Ren was speaking in an interview with Yahoo Finance, during which he estimated that the company will ship 270 million handsets this year, a 30% increase on the 206 million shipped the year before.
As a result of the US blacklisting, which saw the company added to what is known as the US Entity List, Huawei was virtually banned from buying from or selling to the US. For the smartphone maker, this has curbed its access to software and semiconductors.
In May, following the US government’s announcement, Google, which produces the world’s most widely used smartphone operating system, announced that it would cease Huawei (and sub brand Honor) access to Google apps and services. Since then, Google has applied for an export licence, which would allow it to continue to provide to Huawei phones.
In the weeks following the announcement of the ban, sales of Huawei smartphones plummeted, company officials admitted to Yahoo, with some markets seeing sales fall by more than 40%. Executives forecasted a $30 billion hit to full year revenues. Ren accepted that his firm had not been “fully prepared for being added to the Entity List.”
But it has reacted swiftly. Looking to shore up key markets, the company invested in a variety of different communications campaigns in an effort to wrest control of the narrative. It also worked to reassure consumers in Germany, Italy, and Singapore with a 2-year warranty promising a full refund if Google’s apps cease to work on their devices.
As a result, Huawei has ramped up its effort in its native China. First, it has mentioned (but stops short of detailing) Hongmeng, a new operating system which is under development. “We will only look into developing our own smartphone OS when Android is no longer an option, but as of now, we don't plan on it,” Ren says.

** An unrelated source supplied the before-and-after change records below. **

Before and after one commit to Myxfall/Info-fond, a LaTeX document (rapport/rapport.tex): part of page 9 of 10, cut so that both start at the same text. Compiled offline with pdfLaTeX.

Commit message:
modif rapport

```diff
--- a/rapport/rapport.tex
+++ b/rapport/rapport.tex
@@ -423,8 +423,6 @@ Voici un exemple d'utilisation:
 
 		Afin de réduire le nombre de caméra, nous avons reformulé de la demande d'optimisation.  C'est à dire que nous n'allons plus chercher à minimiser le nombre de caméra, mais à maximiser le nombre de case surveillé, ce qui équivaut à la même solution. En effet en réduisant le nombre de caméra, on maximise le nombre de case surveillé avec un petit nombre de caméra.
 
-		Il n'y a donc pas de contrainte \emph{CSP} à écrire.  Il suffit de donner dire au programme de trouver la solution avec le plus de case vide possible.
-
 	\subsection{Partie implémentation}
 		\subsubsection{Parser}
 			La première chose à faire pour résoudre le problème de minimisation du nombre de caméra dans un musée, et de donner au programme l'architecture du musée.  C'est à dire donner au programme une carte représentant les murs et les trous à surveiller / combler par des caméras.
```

To maintain its target of growing sales by 20%, Huawei is targeting a significant increase in Chinese market share across its various product lines: smartphones, network hardware, laptops and cloud computing. Experts, such as HIS Markit analysts who spoke to SCMP, suggest that the US ban has provided great national PR, serving as an encouragement for people to buy Chinese technology.
The company is targeting several high-profile smartphone product launches in the later part of 2019, including the folding Huawei Mate X which was announced at MWC 2019, all of which would rely on Android. Any restrictions could cause major delays.
“We are discussing this kind of issue, but right now we have only Plan A, to prepare the launch of our new products with Android,” Ren maintains.
Sourced from Yahoo Finance, WARC, SCMP; additional content by WARC staff